University of Connecticut University of UC Title Fallback Connecticut

International Collaborations

Yerevan State University – Armenia Studies Project

The effort to bring Armenian studies to the University of Connecticut began in 1984 when a small group of volunteers started a fundraising campaign. In 1993 Dr. Ludmila Haroutunian of Yerevan State University (YSU) made a number of presentations at the University and at meetings with Connecticut’s Armenian-American community. Dr. Haroutunian’s presence at UConn in 1993 was in association with what has become the cornerstone of the UConn-YSU Armenia relationship, close academic ties between UConn’s School of Social Work and YSU’s faculty of sociology.

Dr. Rebecca Thomas, the director for the Center for International Social Work Studies teaches a bi-annual course called “Comparative Social Welfare Policy between the United States and Armenia.”

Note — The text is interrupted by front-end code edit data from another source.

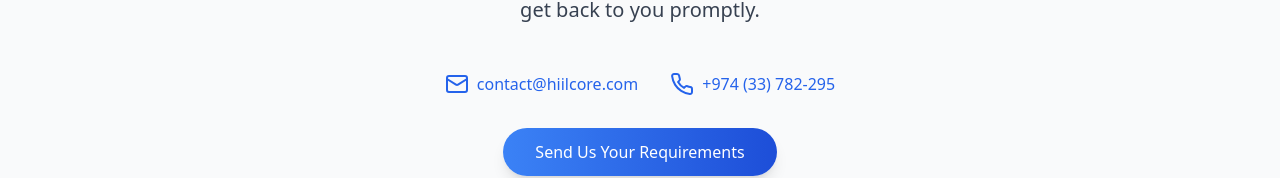
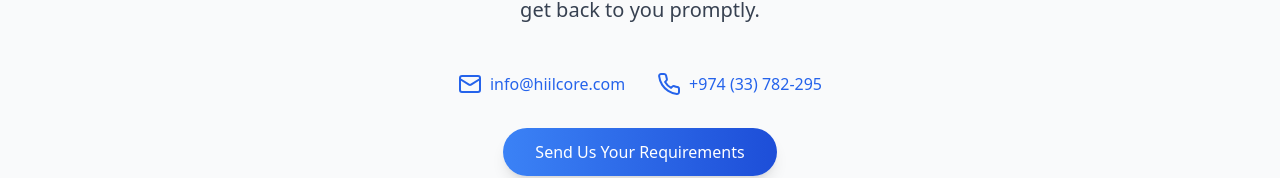
Before and after one commit to mustafasigad/iot-solutions-somalsmart, a Next.js app: page / in a window 1280 px wide. Shown: the part 4813-4991 px from the top of the page. Built offline with nearby package versions, Linux system fonts and the light colour scheme.

Commit message:
new mail functionality  resolved

```diff
--- a/src/components/home/ContactSection.js
+++ b/src/components/home/ContactSection.js
@@ -25,15 +25,20 @@
       formDataToSend.append('email', formData.email);
       formDataToSend.append('phone', formData.phone);
       formDataToSend.append('requirements', formData.requirements);
-      formDataToSend.append('to', 'janodones@gmail.com');
+      formDataToSend.append('to', 'info@hiilcore.com');
       if (file) {
         formDataToSend.append('attachment', file);
       }
 
-      const response = await fetch('/api/contact', {
-        method: 'POST',
-        body: formDataToSend,
-      });
+      // const response = await fetch('/api/contact', {
+      //   method: 'POST',
+      //   body: formDataToSend,
+      // });
+      // In handleSubmit function, change the fetch URL from '/api/contact' to:
+const response = await fetch('http://localhost:5000/api/contact', {
+  method: 'POST',
+  body: formDataToSend,
+});
 
       if (response.ok) {
         setSubmitStatus('success');
@@ -106,7 +111,7 @@
             className="flex items-center justify-center gap-2 text-blue-600 hover:text-blue-700 transition-colors"
           >
             <Mail className="h-6 w-6" />
-            contact@hiilcore.com
+            info@hiilcore.com
           </a>
           <a
             href="tel:+97433782295"
```
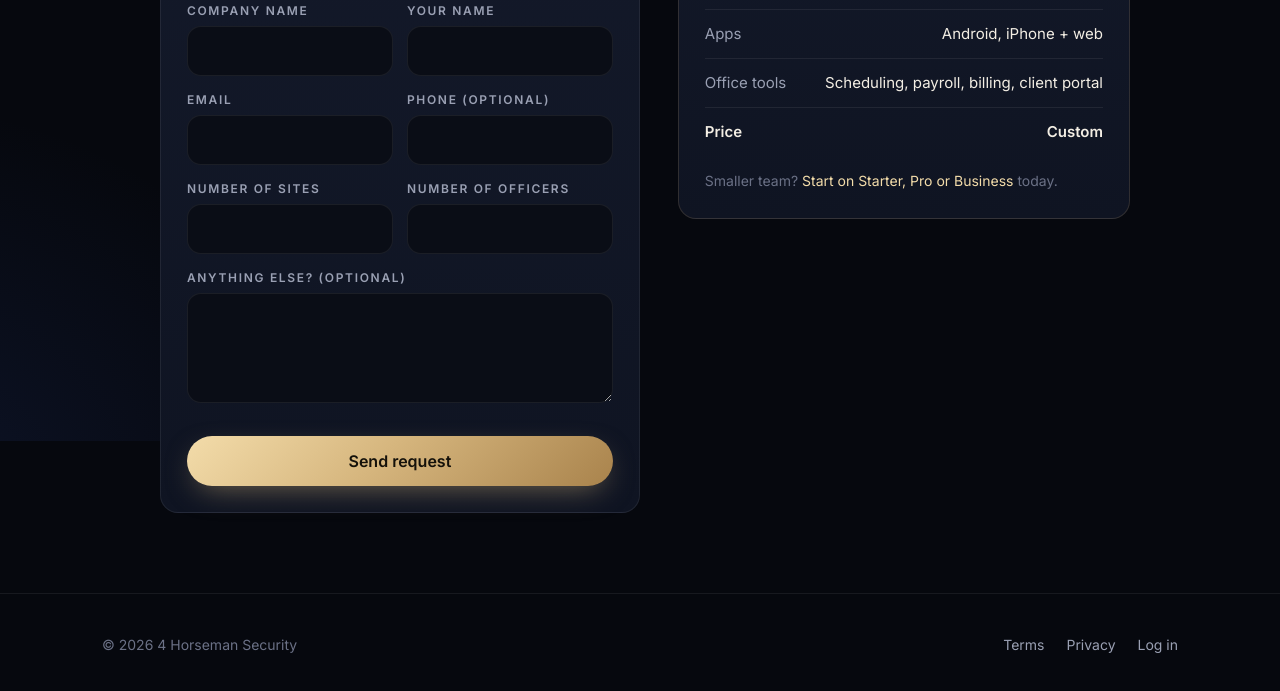
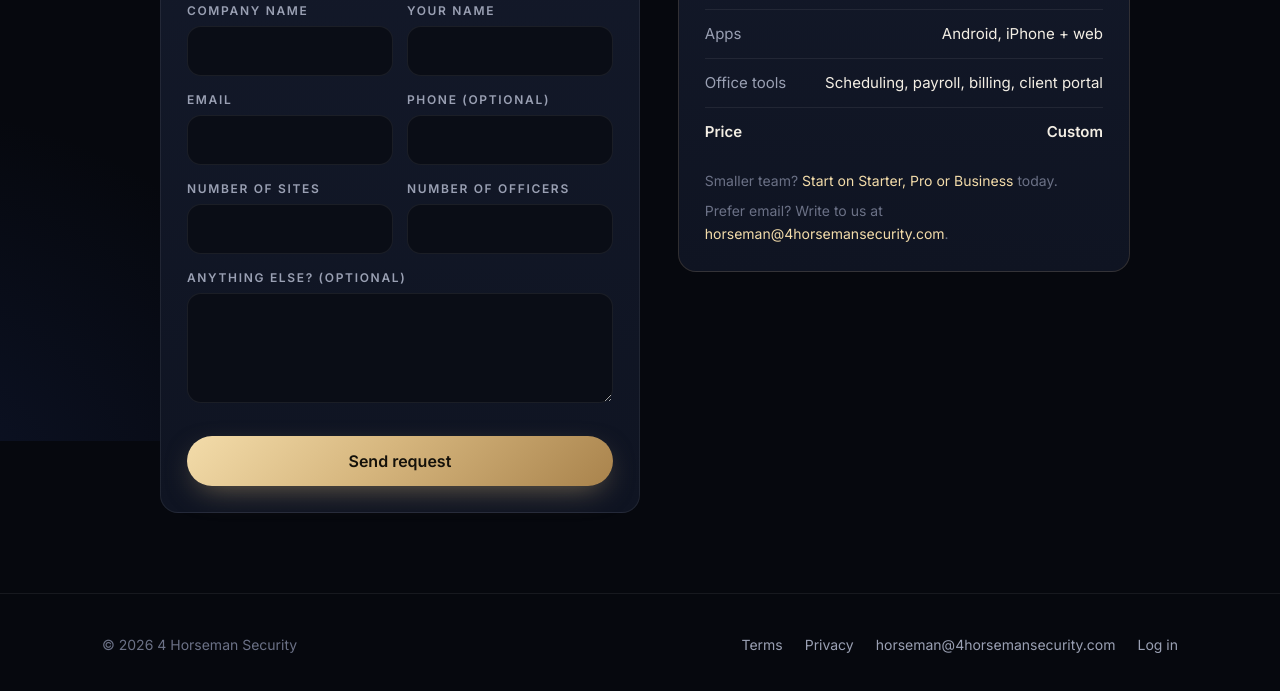
Before and after one commit to creation1767/guard-patrol-server, a website: page web/enterprise.html in a window 1280 px wide. Shown: the part 359-1050 px from the top of the page. Drawn offline with Linux system fonts and the light colour scheme; files that its build step writes are made by us from their sources; files whose address does not match are found by name.

Commit message:
Show business email horseman@4horsemansecurity.com on the website

```diff
--- a/web/enterprise.html
+++ b/web/enterprise.html
@@ -49,11 +49,12 @@
     <div class="line"><span class="muted">Office tools</span><span>Scheduling, payroll, billing, client portal</span></div>
     <div class="line total"><span>Price</span><span>Custom</span></div>
     <p class="dim small" style="margin-top:14px">Smaller team? <a href="/signup">Start on Starter, Pro or Business</a> today.</p>
+    <p class="dim small" style="margin-top:8px">Prefer email? Write to us at <a href="mailto:horseman@4horsemansecurity.com">horseman@4horsemansecurity.com</a>.</p>
   </aside>
 </div></main>
 <footer><div class="wrap">
   <span>© <span data-year></span> 4 Horseman Security</span>
-  <nav><a href="/terms">Terms</a><a href="/privacy">Privacy</a><a href="/login">Log in</a></nav>
+  <nav><a href="/terms">Terms</a><a href="/privacy">Privacy</a><a href="mailto:horseman@4horsemansecurity.com" translate="no">horseman@4horsemansecurity.com</a><a href="/login">Log in</a></nav>
 </div></footer>
 <script src="/assets/site.js"></script>
 <script>
```
Also changed, not shown: web/404.html (+1 -1 lines), web/index.html (+1 -1 lines), web/login.html (+1 -1 lines), web/privacy.html (+2 -1 lines), web/signup.html (+1 -1 lines), web/success.html (+1 -1 lines), web/terms.html (+2 -1 lines).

Armenia Course Abroad Information

UConn’s School of Social Work has sustained a longstanding partnership with Armenia’s Yerevan State University for over 20 years, with annual student exchanges taking place between universities. YSU’s social work program was recently developed in 1996, and the university currently offers multiple programs of study (BSW, MSW, and other course options) for social work education.

The relationship between UConn and YSU provides an invaluable experience for students wishing to do international research and field study, and is an excellent opportunity for cross-cultural learning and networking. Students engaging in the course and/or travel experience can expect to learn differing approaches to social work and social welfare systems, as well as gaining cultural knowledge and expertise about Armenia.

The partnership is currently taking a more research-based focus both in Armenia and Connecticut. Students engaging in international travel should expect to be part of a research delegation, and field research will be a significant component of their time spent in Armenia. They will also have ample opportunities to engage in cultural and historical activities of their choosing in their leisure time, and will likely forge new friendships as well as professional connections while visiting.

Linkage Program with University of the West Indies Mona Campus – Jamaica

The University of Connecticut School of Social Work and the Department of Sociology, Psychology and Social Work of the University of the West Indies in Jamaica have been engaged in a multi-faceted collaborative relationship for more than a decade. Discussions between the two programs began informally in 1992 and were expanded in faculty exchange visits that began in 1993 and 1994. A Memorandum of Agreement was signed in 1995. Exchange visits and collaborative projects have continued since that time, as will be briefly detailed here.

The two programs were brought together by areas of mutual interest. The Greater Hartford area in which the School of Social Work is located has one of the largest concentrations of immigrants from the West Indies in the United States. Although the West Indian residents are diverse, the largest number come from Jamaica. Initially, the exchange emphasized the issue of migration. This is still an important dimension of the exchange, but many additional areas of mutual interest, including social welfare management, child welfare, HIV/AIDS, sickle cell disease and field education have been addressed.

For additional information on the exchange project, readers are referred to two published discussions:

John A. Maxwell and Lynne M. Healy, (2003) “Mutual Assistance Through an Ongoing United States—Caribbean Partnership: University of Connecticut and University of the West Indies in Jamaica,“ in L. Healy, Y. Asamoah and M.C. Hokenstad, editors, Models of International Collaboration in Social Work Education. Alexandria, VA: CSWE, pp. 51-60.

L. M. Healy, J. A. Maxwell and B.A. Pine, (1999). Exchanges that Work: Mutuality and Sustainability in a Caribbean/USA Academic Partnership. Social Development Issues. 21:3, 14-21.